National Internet Safety Day: Safer Surfing with these key tips….

Although National Internet Safety Day, 6th February, is key in highlighting this important issue, the exchange of personal data and interaction with others over the world wide web should be upper most in our mind every time we click that iconic blue “e”.
The development of the internet and social networking should be seen as a positive thing; where would we be without online purchasing or being able to keep in touch via Facebook? But with rapid growth we can sometime feel we are losing control of our own private data and the safety of our loved ones. So, how better to mark Internet Safety Day than to revisit some common dangers and tips to avoid the scammers?

Secure from the start

Even before you go on line, you need to think ahead and protect yourself. Make sure you firewall is set up and that it is on the highest setting possible. Also, download anti-virus and spyware software, such as McAfee or Norton. If you have this already, make sure you regularly update it for it to work most efficiently to protect your PC.

Password Protect

Make sure you have a strong password – Using a capital letter, numbers and other characters in a combination makes it harder to crack. Try not to use passwords other people could easily guess and definitely do not use PASSWORD or PASSWORD123. Use different passwords for different sites, but make sure you can remember them.

Phishing…Don’t get bitten by sharks

Criminal gangs send emails with the intent of gaining your bank account details or passwords. Common scams ask you to send money or receive money in a rush, meaning you make instinctive decisions. Sometimes fake emails are sent from genuine looking accounts, asking you to re-enter your password of account details. These are harder to spot, but before you act, double check. Poor spelling, expression, grammar and odd emails are a sign these are fake. If in doubt, delete and ring the company from a genuine number you have on a letter.

Pharming…A deliberate misspelling and a costly mistake

It’s all too easy to type Efsy or yagoo into your address bar but mistyping genuine website addresses can lead you to fake websites where the criminals will skim your passwords and access your real accounts, so double check before you hit enter. Also, if you find a website that you have never used before, double check its credentials. Have a look at in the address bar: is there a padlock symbol and does the address start with ‘https://’? If so, it’s ok. The ‘S’ stands for secure, this means the website has been verified by a third party and will encrypt any information sent through it. Remember, if a deal looks too good to be true – it is.
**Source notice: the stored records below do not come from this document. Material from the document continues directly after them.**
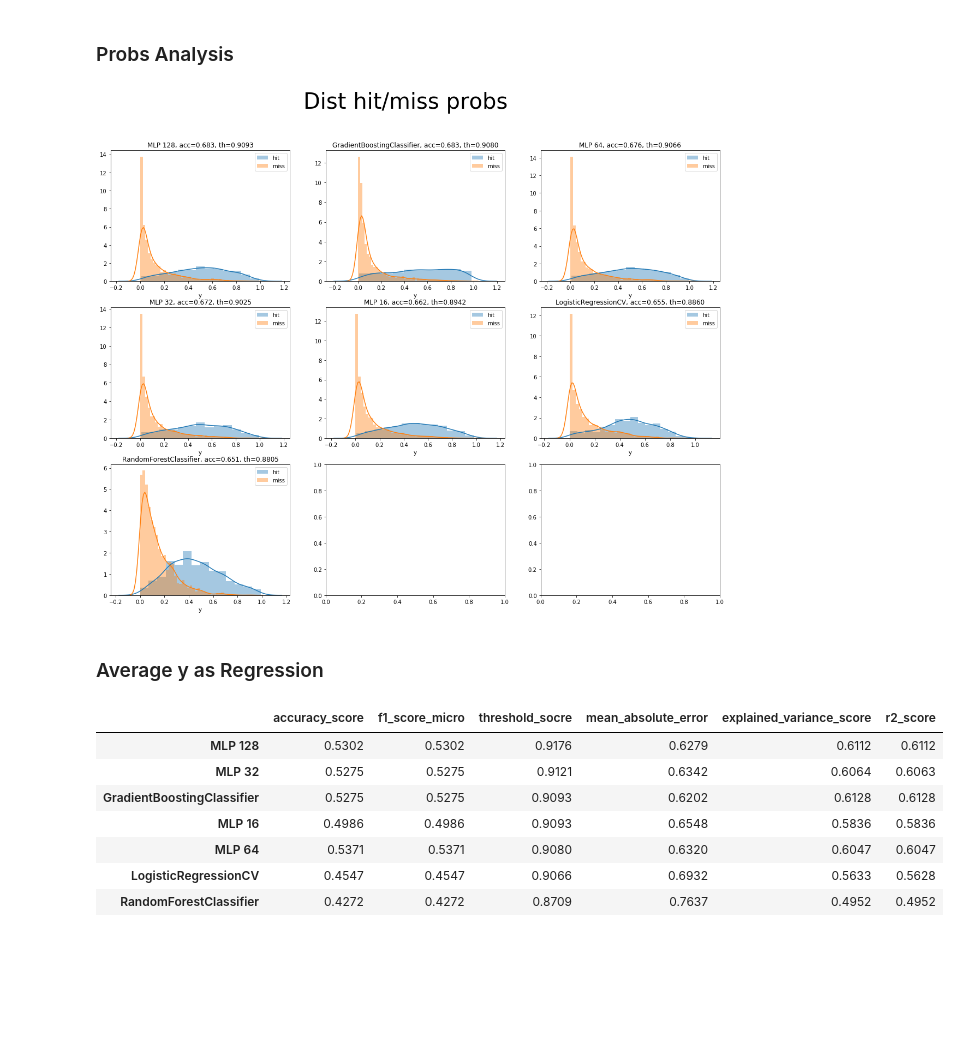
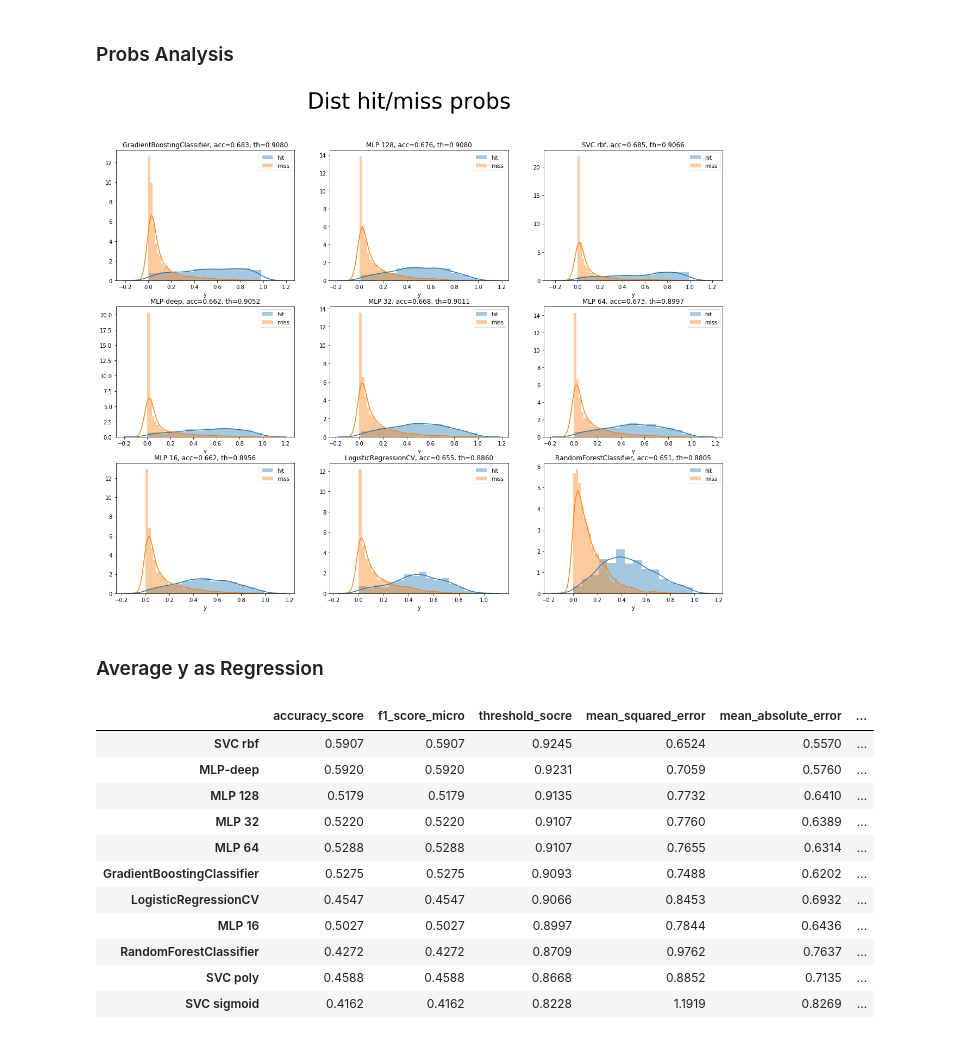
Before and after one commit to shlomihod/deep-text-eval, a Jupyter notebook: features2prediction/weebit/classification.ipynb, the cells around one changed output. Cells and saved outputs as stored; diff of their text form; code cells hidden in the pictures; blank space fills up the shorter version.

```diff
--- a/features2prediction/weebit/classification.ipynb
+++ b/features2prediction/weebit/classification.ipynb
@@ -29,18 +29,14 @@ def train_classification_model(model_class, X_train, y_train, model_params={}, h
 
     name = model_class.__name__
 
-    if 'kernal' in model_params:
+    if 'kernel' in model_params:
         name += ' ' + model_params['kernel']
-    #if model_params:
-    #    name += ' ' + str(model_params)
 
     model = model_class(random_state=42, **model_params)
     if hyperparameters_grid:
         model = GridSearchCV(model, hyperparameters_grid)
-        # name += ' GridCV'
 
     model.fit(X_train, y_train)
-
 
     return name, model
 
@@ -52,9 +48,9 @@ models = dict([train_classification_model(model_class, X_train, y_train, model_p
                                      tqdm([
                                          (LogisticRegressionCV, {},  {}),
                                          (LinearSVC, {}, {'C': Cs}),
-                                         (SVC, {'kernel': 'rbf'}, {'C': Cs}),
-                                         (SVC, {'kernel': 'poly'}, {'C': Cs}),
-                                         (SVC, {'kernel': 'sigmoid'}, {'C': Cs}),
+                                         (SVC, {'kernel': 'rbf', 'probability': True}, {'C': Cs}),
+                                         (SVC, {'kernel': 'poly', 'probability': True}, {'C': Cs}),
+                                         (SVC, {'kernel': 'sigmoid', 'probability': True}, {'C': Cs}),
                                          (RandomForestClassifier, {}, {'n_estimators': range(10, 101, 10),
                                                                   'max_features': ['auto', 'sqrt'],
                                                                   'max_depth': range(10, 101, 10)}),
@@ -84,7 +80,19 @@ def train_mlp(units):
 models['MLP 16'] = train_mlp(16)
 models['MLP 32'] = train_mlp(32)
 models['MLP 64'] = train_mlp(64)
-models['MLP 128'] = train_mlp(238)
+models['MLP 128'] = train_mlp(128)
+# %%
+deep_model = Sequential()
+deep_model.add(Dense(256, input_shape=(n_features,), activation='relu', kernel_regularizer=regularizers.l2(0.01)))
+deep_model.add(Dense(128, activation='relu', kernel_regularizer=regularizers.l2(0.01)))
+deep_model.add(Dense(64, activation='relu', kernel_regularizer=regularizers.l2(0.01)))
+deep_model.add(Dense(5, activation='softmax', kernel_regularizer=regularizers.l2(0.01)))
+
+deep_model.compile(optimizer='rmsprop', loss='categorical_crossentropy', metrics=['accuracy'])
+
+deep_model.fit(X_train, y_train_onehot, epochs=100, verbose=0)
+
+models['MLP-deep'] = deep_model
 # %% [markdown]
 ## Evaluation
 # %%
@@ -135,7 +146,7 @@ summary_evaluation_df
 # %%
 summary_evaluation_df.to_excel('classification_evaluation.xlsx')
 # %%
-f, axes = plt.subplots(3, 3, figsize=(20, 15))
+f, axes = plt.subplots(4, 3, figsize=(20, 20))
 axes = itertools.chain(*axes)
 for (name, r), ax in zip(evaluation_df.iterrows(), axes):
     cm = r['confusion_matrix']
@@ -179,7 +190,7 @@ for ax in axes:
 
 f.suptitle('Dist hit/miss probs', fontsize=40);
 # %% [output]
-[figure, old version]
+[figure, new version]
 # %% [markdown]
 ### Average y as Regression
 # %%
@@ -224,17 +234,21 @@ evaluation_df = pd.DataFrame({name: calc_metrics(model, X_test, y_test) for name
                              if name not in ['LinearSVC', 'SVC']}).transpose()
 evaluation_df = evaluation_df.sort_values('threshold_socre', ascending=False)
 # %%
-summary_evaluation_df = (evaluation_df[['accuracy_score', 'f1_score_micro', 'threshold_socre', 'mean_absolute_error', 'explained_variance_score', 'r2_score']]
+summary_evaluation_df = (evaluation_df[['accuracy_score', 'f1_score_micro', 'threshold_socre', 'mean_squared_error', 'mean_absolute_error', 'explained_variance_score', 'r2_score']]
      .astype(float).round(4))
 summary_evaluation_df
 # %% [output]
-|  | accuracy_score | f1_score_micro | threshold_socre | mean_absolute_error | explained_variance_score | r2_score |
-| MLP 128 | 0.5302 | 0.5302 | 0.9176 | 0.6279 | 0.6112 | 0.6112 |
-| MLP 32 | 0.5275 | 0.5275 | 0.9121 | 0.6342 | 0.6064 | 0.6063 |
-| GradientBoostingClassifier | 0.5275 | 0.5275 | 0.9093 | 0.6202 | 0.6128 | 0.6128 |
-| MLP 16 | 0.4986 | 0.4986 | 0.9093 | 0.6548 | 0.5836 | 0.5836 |
-| MLP 64 | 0.5371 | 0.5371 | 0.9080 | 0.6320 | 0.6047 | 0.6047 |
-| LogisticRegressionCV | 0.4547 | 0.4547 | 0.9066 | 0.6932 | 0.5633 | 0.5628 |
-| RandomForestClassifier | 0.4272 | 0.4272 | 0.8709 | 0.7637 | 0.4952 | 0.4952 |
+|  | accuracy_score | f1_score_micro | threshold_socre | mean_squared_error | mean_absolute_error | ... |
+| SVC rbf | 0.5907 | 0.5907 | 0.9245 | 0.6524 | 0.5570 | ... |
+| MLP-deep | 0.5920 | 0.5920 | 0.9231 | 0.7059 | 0.5760 | ... |
+| MLP 128 | 0.5179 | 0.5179 | 0.9135 | 0.7732 | 0.6410 | ... |
+| MLP 32 | 0.5220 | 0.5220 | 0.9107 | 0.7760 | 0.6389 | ... |
+| MLP 64 | 0.5288 | 0.5288 | 0.9107 | 0.7655 | 0.6314 | ... |
+| GradientBoostingClassifier | 0.5275 | 0.5275 | 0.9093 | 0.7488 | 0.6202 | ... |
+| LogisticRegressionCV | 0.4547 | 0.4547 | 0.9066 | 0.8453 | 0.6932 | ... |
+| MLP 16 | 0.5027 | 0.5027 | 0.8997 | 0.7844 | 0.6436 | ... |
+| RandomForestClassifier | 0.4272 | 0.4272 | 0.8709 | 0.9762 | 0.7637 | ... |
+| SVC poly | 0.4588 | 0.4588 | 0.8668 | 0.8852 | 0.7135 | ... |
+| SVC sigmoid | 0.4162 | 0.4162 | 0.8228 | 1.1919 | 0.8269 | ... |
 # %%
 summary_evaluation_df.to_excel('probs_avg_classification_evaluation.xlsx')
```
Also changed, not shown: parts of 3 cells of this notebook, 9 other files.
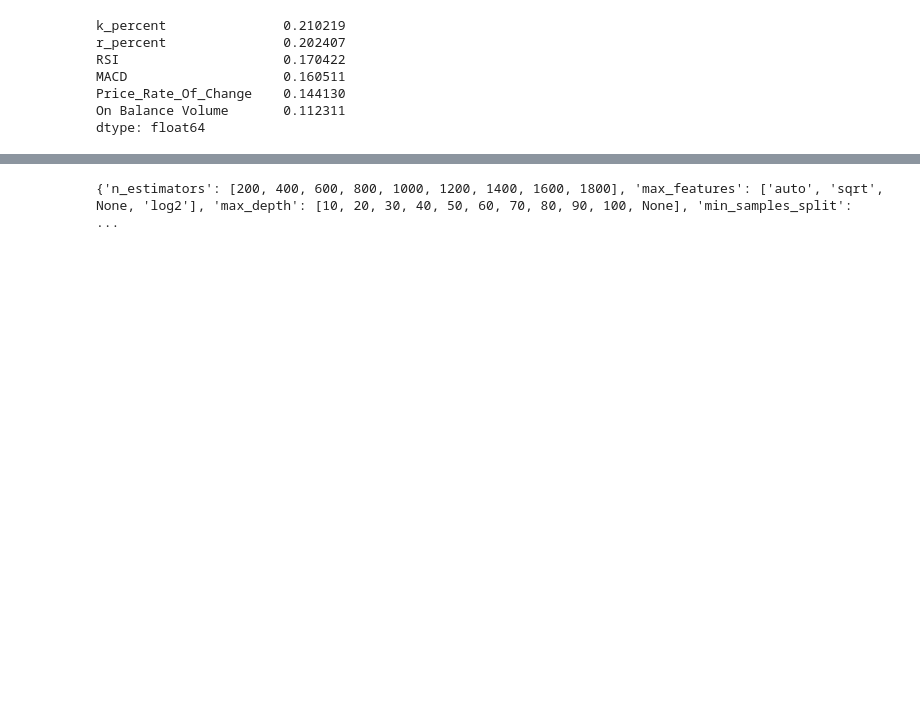
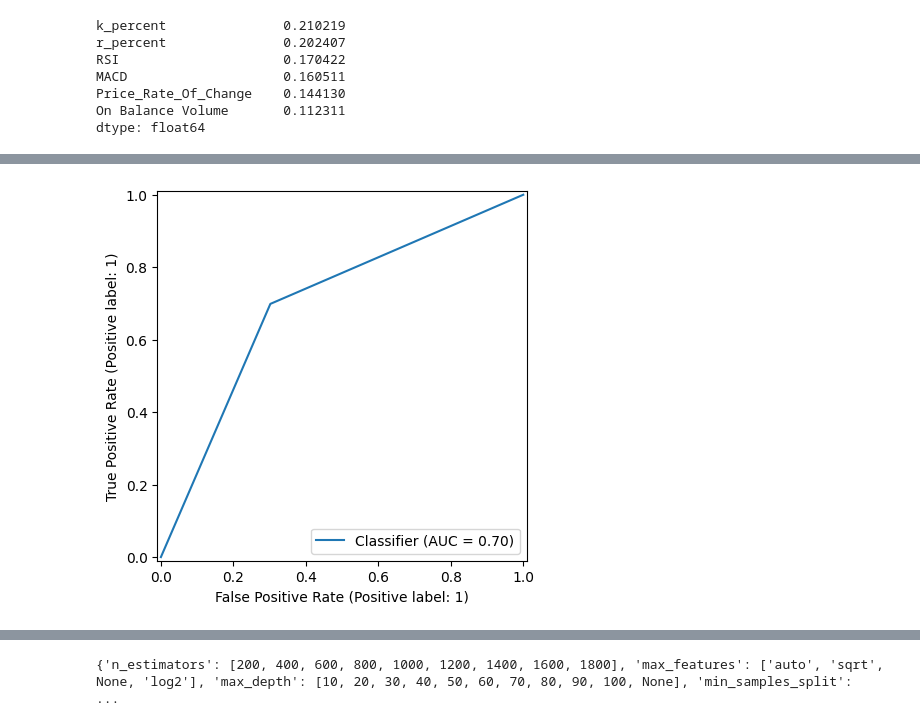
Before and after one commit to Surajshegukar/Risk-Controlled-Algorithmic-Trading-Using-Machine-Learning, a Jupyter notebook: notebooks/TrainModel.ipynb, the cells around one changed output, grey strips where cells are left out. Cells and saved outputs as stored; diff of their text form; code cells hidden in the pictures; blank space fills up the shorter version.

```diff
--- a/notebooks/TrainModel.ipynb
+++ b/notebooks/TrainModel.ipynb
@@ -129,3 +124,9 @@ TypeError: RocCurveDisplay.__init__() got an unexpected keyword argument 'alpha'
+# %%
+# y_pred = clf.decision_function(X_test)
+rfc_disp = RocCurveDisplay.from_predictions(y_test,y_pred)
+plt.show()
+# %% [output]
+[figure, added]
 # %%
 
 print('Random Forest Out-Of-Bag Error Score: {}'.format(rand_frst_clf.oob_score_))
```
Also changed, not shown: parts of 8 cells of this notebook, 7 other files.
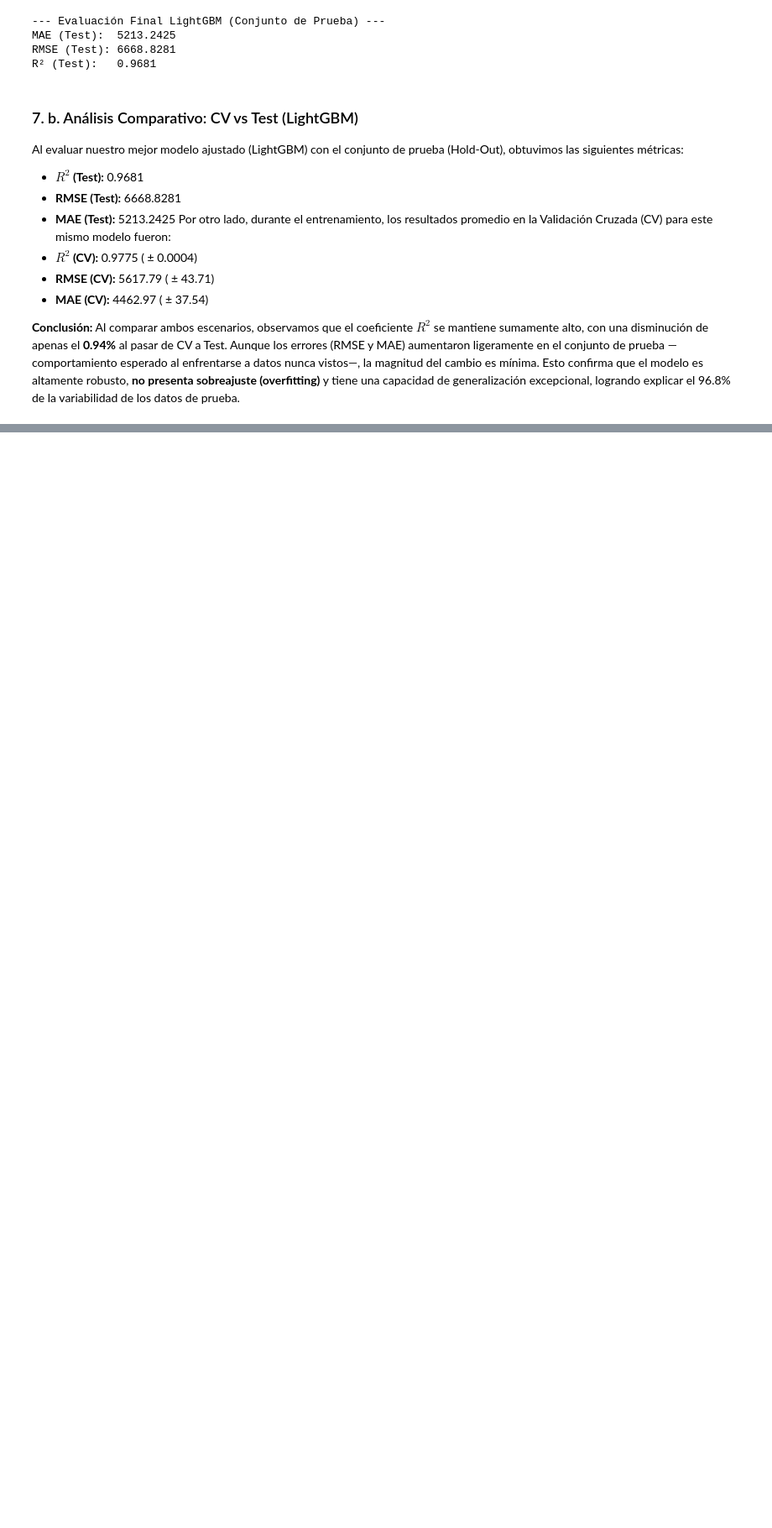
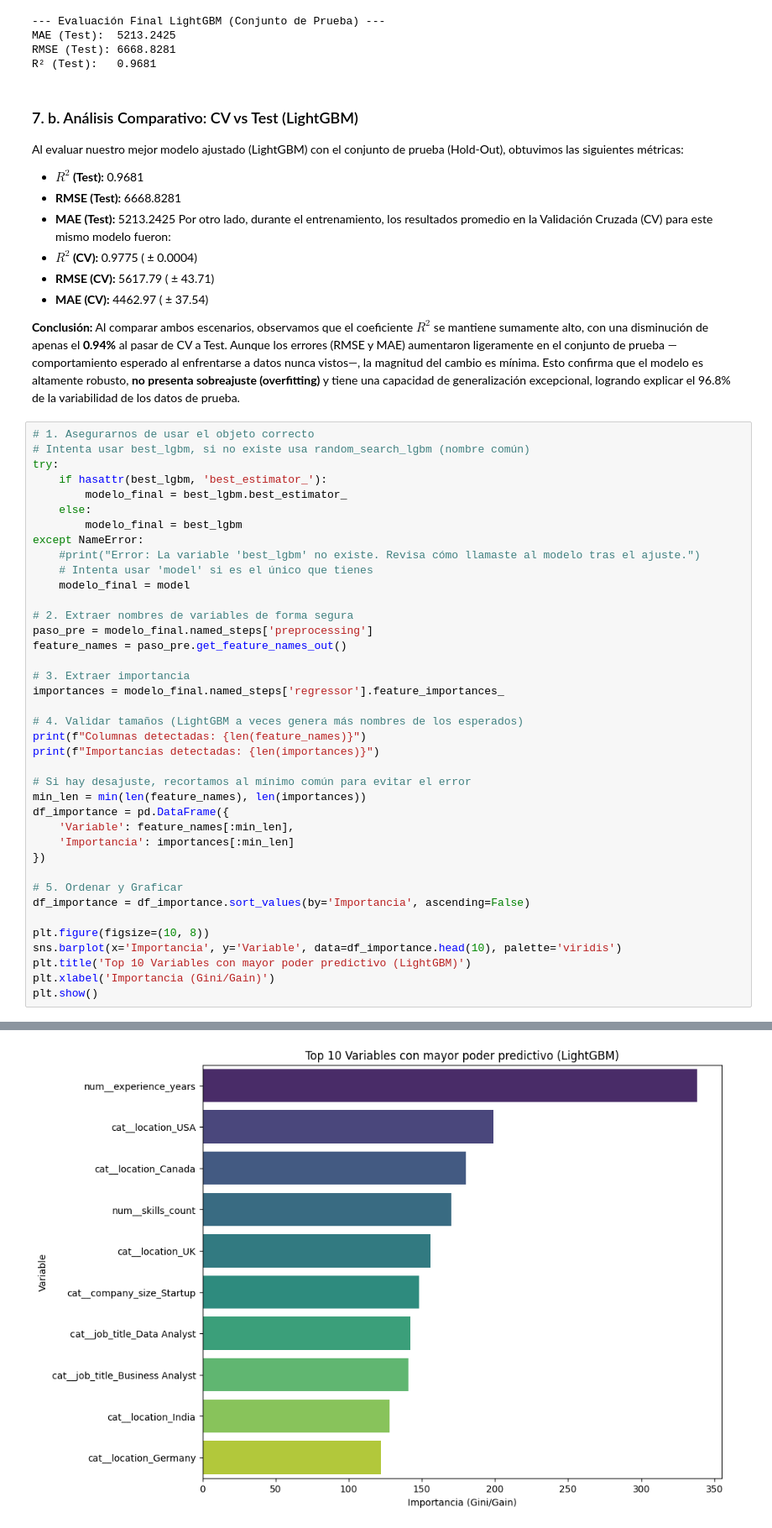
Before and after one commit to SebastianBetancur08/analitica-proyecto, a Jupyter notebook: notebooks/Modelos/8.Model_light.ipynb, the cells around one changed output, grey strips where cells are left out. Shown at 84% size. Drawn from its saved outputs; the diff is of its cells as text; blank space fills up the shorter version.

```diff
--- a/notebooks/Modelos/8.Model_light.ipynb
+++ b/notebooks/Modelos/8.Model_light.ipynb
@@ -307,3 +308,43 @@ Por otro lado, durante el entrenamiento, los resultados promedio en la Validaci
 
 **Conclusión:**
 Al comparar ambos escenarios, observamos que el coeficiente $R^2$ se mantiene sumamente alto, con una disminución de apenas el **0.94%** al pasar de CV a Test. Aunque los errores (RMSE y MAE) aumentaron ligeramente en el conjunto de prueba —comportamiento esperado al enfrentarse a datos nunca vistos—, la magnitud del cambio es mínima. Esto confirma que el modelo es altamente robusto, **no presenta sobreajuste (overfitting)** y tiene una capacidad de generalización excepcional, logrando explicar el 96.8% de la variabilidad de los datos de prueba.
+# %%
+# 1. Asegurarnos de usar el objeto correcto
+# Intenta usar best_lgbm, si no existe usa random_search_lgbm (nombre común)
+try:
+    if hasattr(best_lgbm, 'best_estimator_'):
+        modelo_final = best_lgbm.best_estimator_
+    else:
+        modelo_final = best_lgbm
+except NameError:
+    #print("Error: La variable 'best_lgbm' no existe. Revisa cómo llamaste al modelo tras el ajuste.")
+    # Intenta usar 'model' si es el único que tienes
+    modelo_final = model
+
+# 2. Extraer nombres de variables de forma segura
+paso_pre = modelo_final.named_steps['preprocessing']
+feature_names = paso_pre.get_feature_names_out()
+
+# 3. Extraer importancia
+importances = modelo_final.named_steps['regressor'].feature_importances_
+
+# 4. Validar tamaños (LightGBM a veces genera más nombres de los esperados)
+print(f"Columnas detectadas: {len(feature_names)}")
+print(f"Importancias detectadas: {len(importances)}")
+
+# Si hay desajuste, recortamos al mínimo común para evitar el error
+min_len = min(len(feature_names), len(importances))
+df_importance = pd.DataFrame({
+    'Variable': feature_names[:min_len],
+    'Importancia': importances[:min_len]
+})
+
+# 5. Ordenar y Graficar
+df_importance = df_importance.sort_values(by='Importancia', ascending=False)
+
+plt.figure(figsize=(10, 8))
+sns.barplot(x='Importancia', y='Variable', data=df_importance.head(10), palette='viridis')
+plt.title('Top 10 Variables con mayor poder predictivo (LightGBM)')
+plt.xlabel('Importancia (Gini/Gain)')
+plt.show()
+# %% [output]
@@ -309,0 +353 @@ Al comparar ambos escenarios, observamos que el coeficiente $R^2$ se mantiene su
+[figure, added]
```
Also changed, not shown: parts of 4 cells of this notebook, 1 other file.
Content…See it, close it, report it…

The internet is an open source meaning anyone can put anything onto it. So, sometimes you can stumble on material that you could find distasteful, cause you distress or even be illegal. If you should encounter anything like this, see it, close it, report it – to the police, social media company or the relevant authority. Parental controls can be set on the internet and learning how to use the internet with a child or using it alongside them can help you to keep a tight hold of what parts of the internet they are seeing.

Social Media…Right people, right content, right future…

Social media has exploded over the past 15 years; Facebook, Twitter, Instagram and Snapchat are all popular apps. Social media appeals to all but especially the younger generation, with youngsters connecting with these networks instantly. Young or old, digital footprints, instant access to strangers around the world and multimedia communications can cause new concerns. The NSPCC are currently running their TEAM campaign – https://www.nspcc.org.uk/ – but following these top tips on this website can help anyone of any age keep themselves safe on social media – https://www.getsafeonline.org/social-networking/social-networking-sites/

And finally….

The internet has truly changed the world and the technology around it is developing at a pace, so being able to use it safely and help your loved ones use it safely is essential. Using the advice above can help you do just that.

 

Credit: Guest Blog Writer – Jo Morrell